A number of life-support machines are connected to each other, circulating liquids and air in attempt to mimic a biological structure. The Immortal investigates human dependence on electronics, the desire to make machines replicate organisms and our perception of anatomy as reflected by biomedical engineering.
Webs of tubes and electric cords are interwoven in closed circuits through a Heart-Lung Machine, Dialysis Machine, an Infant Incubator, a Mechanical Ventilator and an Intraoperative Cell Salvage Machine. The organ replacement machines operate in orchestrated loops, keeping each other alive through circulation of electrical impulses, oxygen and artificial blood. Salted water acts as blood replacement: throughout the artificial circulatory system minerals are added and filtered out again, the blood gets oxygenated via contact with the oxygen cycle, and an ECG device monitors the system’s heartbeat. As the fluid pumps around the room in a meditative pulse, the sound of mechanical breath and slow humming of motors resonates in the body through a comforting yet disquieting soundscape.
Life support machines are extraordinary devices; computers designed to activate human bodies when anatomy fails, hidden away in hospital wards. Designed as the ultimate utilitarian appliances, they are extremely meaningful and carry a complex social, cultural and ethical subtext. While life prolonging technologies are invented as emergency measures to combat or delay death, the installation considers these devices as a human enhancement strategy.
The work continues our investigations into the idea of the patient as a cyborg, questioning the relationship between medicine and techno- fantasies about mechanical bodies, hyper abilities and posthumanism.
The interpretation of anatomy with a mechanical vocabulary reflects strongly the Western perception of the body. Defining the body as a machine – where dysfunctional parts can be replaced by mechanics – speaks of how we understand our anatomy. These objects encompass social debates about the ethics of euthanasia, the quantification of both the value and quality of life, making physical a poetic desire to conquer our own mortality.

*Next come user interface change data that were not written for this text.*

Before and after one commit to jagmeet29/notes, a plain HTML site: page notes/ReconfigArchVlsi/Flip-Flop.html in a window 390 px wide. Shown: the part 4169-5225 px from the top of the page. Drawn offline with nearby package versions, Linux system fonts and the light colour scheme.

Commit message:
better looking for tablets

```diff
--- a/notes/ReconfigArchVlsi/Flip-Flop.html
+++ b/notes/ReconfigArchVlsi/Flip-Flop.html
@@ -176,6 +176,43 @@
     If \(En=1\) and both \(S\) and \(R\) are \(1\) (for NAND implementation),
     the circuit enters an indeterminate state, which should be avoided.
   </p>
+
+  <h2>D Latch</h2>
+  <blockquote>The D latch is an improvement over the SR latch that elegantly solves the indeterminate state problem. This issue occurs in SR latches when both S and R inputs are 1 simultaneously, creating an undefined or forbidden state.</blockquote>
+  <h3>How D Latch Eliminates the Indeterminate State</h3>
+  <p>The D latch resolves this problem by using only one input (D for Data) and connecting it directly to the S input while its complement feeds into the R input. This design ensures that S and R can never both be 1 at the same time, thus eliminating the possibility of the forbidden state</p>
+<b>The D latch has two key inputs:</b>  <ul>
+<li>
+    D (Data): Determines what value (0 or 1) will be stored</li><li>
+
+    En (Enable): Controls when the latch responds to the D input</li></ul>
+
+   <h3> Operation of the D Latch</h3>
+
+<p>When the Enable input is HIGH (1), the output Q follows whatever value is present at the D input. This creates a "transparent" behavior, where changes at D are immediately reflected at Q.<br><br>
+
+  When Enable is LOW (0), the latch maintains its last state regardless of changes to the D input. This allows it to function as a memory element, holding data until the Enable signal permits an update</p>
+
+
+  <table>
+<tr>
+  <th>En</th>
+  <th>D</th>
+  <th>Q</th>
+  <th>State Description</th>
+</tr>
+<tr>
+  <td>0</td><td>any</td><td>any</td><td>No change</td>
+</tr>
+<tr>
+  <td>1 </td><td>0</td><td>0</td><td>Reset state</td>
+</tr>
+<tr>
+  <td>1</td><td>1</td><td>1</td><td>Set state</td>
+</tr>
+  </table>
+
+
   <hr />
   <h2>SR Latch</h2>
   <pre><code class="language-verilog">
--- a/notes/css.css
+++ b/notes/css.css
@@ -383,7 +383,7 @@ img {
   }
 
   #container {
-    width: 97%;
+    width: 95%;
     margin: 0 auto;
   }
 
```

The medical machine – whether in use or not – is an object which transcends its materiality. Designed and created to perform a single, most meaningful function, we never subject these devices to critical investigation as industrial products within the context of material culture. This work aims to explore the nature of these devices as objects of our times, liberated from their restrained purpose while still charged with its resonance.

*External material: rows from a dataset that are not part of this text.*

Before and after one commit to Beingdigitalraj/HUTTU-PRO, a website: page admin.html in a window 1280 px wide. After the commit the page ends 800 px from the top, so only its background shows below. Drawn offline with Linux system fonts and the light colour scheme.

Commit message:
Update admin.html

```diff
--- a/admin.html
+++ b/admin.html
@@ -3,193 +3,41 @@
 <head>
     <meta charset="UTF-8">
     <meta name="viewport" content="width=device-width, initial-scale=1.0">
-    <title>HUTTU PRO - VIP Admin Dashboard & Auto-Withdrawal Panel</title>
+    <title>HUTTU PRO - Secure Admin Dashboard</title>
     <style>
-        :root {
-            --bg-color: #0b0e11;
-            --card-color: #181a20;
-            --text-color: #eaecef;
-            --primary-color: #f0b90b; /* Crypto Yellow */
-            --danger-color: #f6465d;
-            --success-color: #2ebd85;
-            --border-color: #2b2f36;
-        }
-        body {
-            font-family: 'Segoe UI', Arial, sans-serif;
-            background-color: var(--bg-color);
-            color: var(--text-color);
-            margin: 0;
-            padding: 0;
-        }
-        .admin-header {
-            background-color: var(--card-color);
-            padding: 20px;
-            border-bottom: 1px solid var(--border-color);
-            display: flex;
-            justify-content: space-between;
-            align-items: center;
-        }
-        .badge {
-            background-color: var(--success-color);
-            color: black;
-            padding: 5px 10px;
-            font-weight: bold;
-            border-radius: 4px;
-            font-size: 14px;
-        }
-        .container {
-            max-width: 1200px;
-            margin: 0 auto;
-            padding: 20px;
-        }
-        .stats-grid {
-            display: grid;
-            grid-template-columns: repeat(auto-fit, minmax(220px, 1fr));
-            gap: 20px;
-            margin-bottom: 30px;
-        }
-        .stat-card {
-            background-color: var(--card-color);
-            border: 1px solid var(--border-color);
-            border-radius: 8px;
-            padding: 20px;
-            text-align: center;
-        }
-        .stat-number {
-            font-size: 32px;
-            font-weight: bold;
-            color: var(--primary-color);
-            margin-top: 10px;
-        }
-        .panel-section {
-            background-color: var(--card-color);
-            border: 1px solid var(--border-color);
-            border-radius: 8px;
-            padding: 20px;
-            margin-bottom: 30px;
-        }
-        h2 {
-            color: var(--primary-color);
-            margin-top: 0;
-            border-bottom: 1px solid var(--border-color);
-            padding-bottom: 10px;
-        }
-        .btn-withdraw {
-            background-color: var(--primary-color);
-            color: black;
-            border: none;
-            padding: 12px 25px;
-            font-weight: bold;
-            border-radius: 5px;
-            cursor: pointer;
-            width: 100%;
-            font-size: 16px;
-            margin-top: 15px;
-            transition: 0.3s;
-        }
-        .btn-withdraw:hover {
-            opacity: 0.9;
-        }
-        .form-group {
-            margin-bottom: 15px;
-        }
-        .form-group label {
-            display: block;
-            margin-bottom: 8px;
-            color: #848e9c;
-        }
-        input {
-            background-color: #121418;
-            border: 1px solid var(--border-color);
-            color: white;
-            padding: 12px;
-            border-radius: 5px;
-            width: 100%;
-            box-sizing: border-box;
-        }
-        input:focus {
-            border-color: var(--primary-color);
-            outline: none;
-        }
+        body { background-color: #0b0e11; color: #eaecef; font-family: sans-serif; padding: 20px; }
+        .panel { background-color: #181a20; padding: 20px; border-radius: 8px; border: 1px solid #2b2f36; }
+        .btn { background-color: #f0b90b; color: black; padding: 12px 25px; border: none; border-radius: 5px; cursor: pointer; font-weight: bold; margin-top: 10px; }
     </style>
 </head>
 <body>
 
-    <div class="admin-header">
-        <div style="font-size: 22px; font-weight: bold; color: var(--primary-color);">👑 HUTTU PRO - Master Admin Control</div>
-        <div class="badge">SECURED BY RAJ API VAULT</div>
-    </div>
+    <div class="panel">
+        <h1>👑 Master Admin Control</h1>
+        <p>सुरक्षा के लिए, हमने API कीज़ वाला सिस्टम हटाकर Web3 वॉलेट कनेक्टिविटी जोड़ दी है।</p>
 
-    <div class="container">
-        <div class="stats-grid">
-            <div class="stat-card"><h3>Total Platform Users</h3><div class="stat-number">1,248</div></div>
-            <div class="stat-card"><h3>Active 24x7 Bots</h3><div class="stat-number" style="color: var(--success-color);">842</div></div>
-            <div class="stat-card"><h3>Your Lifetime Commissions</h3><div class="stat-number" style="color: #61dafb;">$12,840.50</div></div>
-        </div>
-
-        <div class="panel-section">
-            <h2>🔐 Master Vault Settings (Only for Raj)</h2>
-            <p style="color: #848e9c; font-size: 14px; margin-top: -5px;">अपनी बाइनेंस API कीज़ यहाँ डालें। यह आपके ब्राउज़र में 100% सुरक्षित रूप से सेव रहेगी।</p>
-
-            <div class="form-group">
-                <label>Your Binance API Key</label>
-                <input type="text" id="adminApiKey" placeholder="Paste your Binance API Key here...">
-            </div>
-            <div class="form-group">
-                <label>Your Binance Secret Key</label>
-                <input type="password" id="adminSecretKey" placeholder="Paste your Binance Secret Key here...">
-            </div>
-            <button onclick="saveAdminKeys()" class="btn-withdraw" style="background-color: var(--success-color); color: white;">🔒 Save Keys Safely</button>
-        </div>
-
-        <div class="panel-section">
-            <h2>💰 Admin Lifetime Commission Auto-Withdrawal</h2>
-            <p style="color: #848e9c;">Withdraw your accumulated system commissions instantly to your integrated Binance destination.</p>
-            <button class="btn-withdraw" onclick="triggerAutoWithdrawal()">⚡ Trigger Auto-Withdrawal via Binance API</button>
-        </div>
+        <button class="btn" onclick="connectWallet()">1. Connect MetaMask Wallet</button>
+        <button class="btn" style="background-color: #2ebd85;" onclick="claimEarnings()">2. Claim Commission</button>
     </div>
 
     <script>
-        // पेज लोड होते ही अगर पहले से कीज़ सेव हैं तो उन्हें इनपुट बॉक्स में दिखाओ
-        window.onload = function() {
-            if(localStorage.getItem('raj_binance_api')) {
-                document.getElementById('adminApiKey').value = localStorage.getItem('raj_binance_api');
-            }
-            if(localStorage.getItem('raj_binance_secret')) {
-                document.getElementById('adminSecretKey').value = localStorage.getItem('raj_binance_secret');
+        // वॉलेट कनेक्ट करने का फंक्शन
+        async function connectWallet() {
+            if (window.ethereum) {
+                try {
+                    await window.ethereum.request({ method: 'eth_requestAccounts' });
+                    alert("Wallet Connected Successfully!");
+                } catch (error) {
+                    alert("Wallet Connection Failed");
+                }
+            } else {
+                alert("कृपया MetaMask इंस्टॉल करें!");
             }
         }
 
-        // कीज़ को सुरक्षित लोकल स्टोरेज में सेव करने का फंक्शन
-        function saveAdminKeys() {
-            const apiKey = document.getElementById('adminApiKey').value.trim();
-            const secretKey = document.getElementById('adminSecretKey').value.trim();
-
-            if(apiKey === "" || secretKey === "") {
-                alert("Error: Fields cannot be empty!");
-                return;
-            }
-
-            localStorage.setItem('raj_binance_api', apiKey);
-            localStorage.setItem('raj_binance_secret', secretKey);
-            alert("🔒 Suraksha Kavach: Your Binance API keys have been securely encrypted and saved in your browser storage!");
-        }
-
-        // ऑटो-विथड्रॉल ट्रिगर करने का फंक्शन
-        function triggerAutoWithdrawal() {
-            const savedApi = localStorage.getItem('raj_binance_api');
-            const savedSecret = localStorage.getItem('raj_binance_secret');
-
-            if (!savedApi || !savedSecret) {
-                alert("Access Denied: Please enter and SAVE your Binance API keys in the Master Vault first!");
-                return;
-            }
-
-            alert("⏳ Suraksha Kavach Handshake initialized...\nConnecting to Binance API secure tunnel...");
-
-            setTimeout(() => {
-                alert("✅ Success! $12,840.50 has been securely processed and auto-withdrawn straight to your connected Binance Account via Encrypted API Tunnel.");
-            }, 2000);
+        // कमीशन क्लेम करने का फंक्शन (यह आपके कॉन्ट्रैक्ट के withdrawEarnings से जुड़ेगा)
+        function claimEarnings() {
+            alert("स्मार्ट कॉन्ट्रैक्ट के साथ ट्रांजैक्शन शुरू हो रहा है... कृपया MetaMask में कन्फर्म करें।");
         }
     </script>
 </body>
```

The installation is the result of an irrational, laborious and ambitious quest – the creation of a Frankenstein- esque system built from advanced medical equipment. Making the machines work without a body required a definition of this creature as its own species – from interpreting mechanical ʻbloodʼ or establishing brain function replacement, to prioritising and mapping functions of cleaning, pumping and oxygenating, in order to construct a coherent circuit. Most of the machines were reconfigured or hacked, “dumbed down” in order to operate without biological matter. All machines were given new casings that expose their inner workings and unify them as organs of the same body.
The collection of machines used in this circuit and the absence of bodily functions that do not exist in mechanical form highlight the way medical technology evolves from culture. The existing technology illustrates the Western view of the lungs and heart as the centre of our being, avoiding confrontation with the digestive system which is conceptually unappealing yet biologically vital. Similarly, the Cell Salvage machine, developed in response to Jehovah’s Witnesses’ refusal to accept blood transfusions – believed to be in defiance of Godʼs will – is an industrial artefact that blurs the boundary between technocracy and the metaphysical.

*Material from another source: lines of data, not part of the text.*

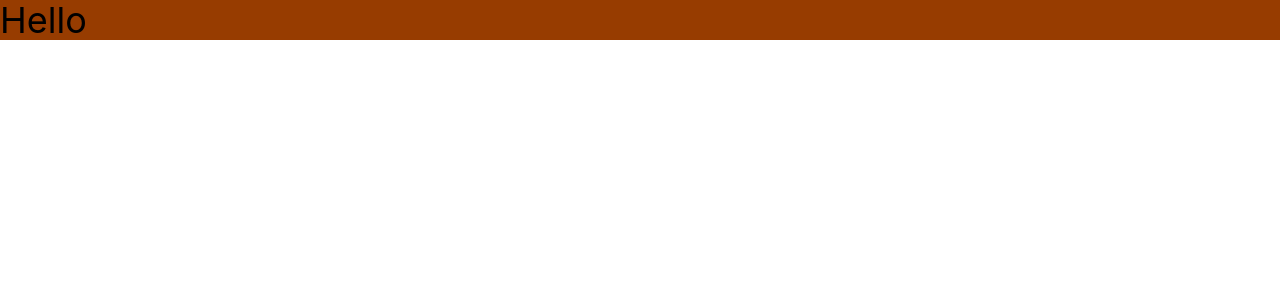
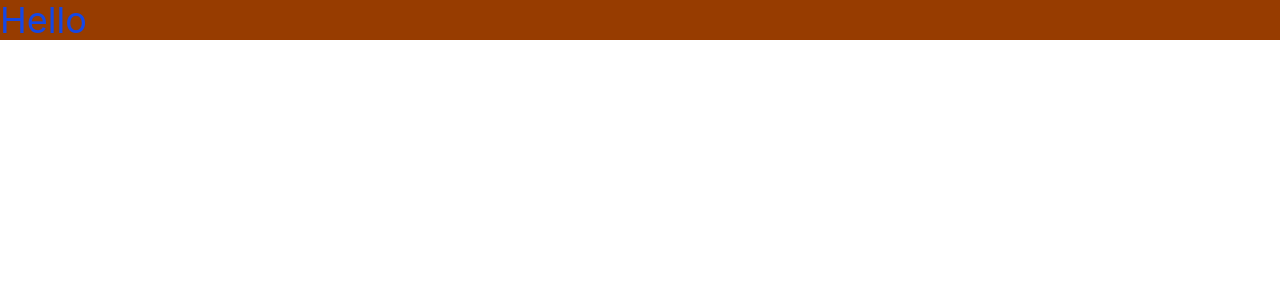
Before and after one commit to ariyanakash01303/Ecobazar, a React (Vite) app: page / in a window 1280 px wide. Shown: the top 300 px of the page. Built offline with nearby package versions, Linux system fonts and the light colour scheme.

Commit message:
tailwind install complete

```diff
--- a/src/App.jsx
+++ b/src/App.jsx
@@ -5,7 +5,7 @@ function App() {
 
   return (
     <>
-      <h2 className="bg-amber-800 text-4xl">Hello</h2>
+      <h2 className="bg-amber-800 text-4xl text-blue-700">Hello</h2>
     </>
   )
 }
```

Social meanings can also be found within the complex practices and hierarchies surrounding the trade and donation of advanced medical equipment. Medical devices in decline have clear migration patterns: they travel from the western world to the the third world to veterinary practices.
Migration trails indicating which types of machines are in demand in which parts of the world speak of whoʼs body is defined a national priority.
By exploring the medical instruments while detached from the human body and functioning as an independent being, each electronic body part accentuate the distance between the organic and the artificial.
Through the visibility of motors, electronic circuits, fluid pumps, audio-visual signals and particularly the scale and electric exhaustion of the work, we are confronted with the stark contrasts that lie in the primitive functions of precision hardware.
The Immortal is occupied with the compelling and discomforting nature of these objects, the products of our attempts to conquer biology with engineering. The absence of the body only underlines that the machines filling the room are inherently biological.
// Supported by a Wellcome Trust Arts Award
// A special thanks to Marcus Durand, Hans Van Balen, Derek Struthers, Mike Clayton, Steve Fielding, Ian Claydon and Nick Williamson.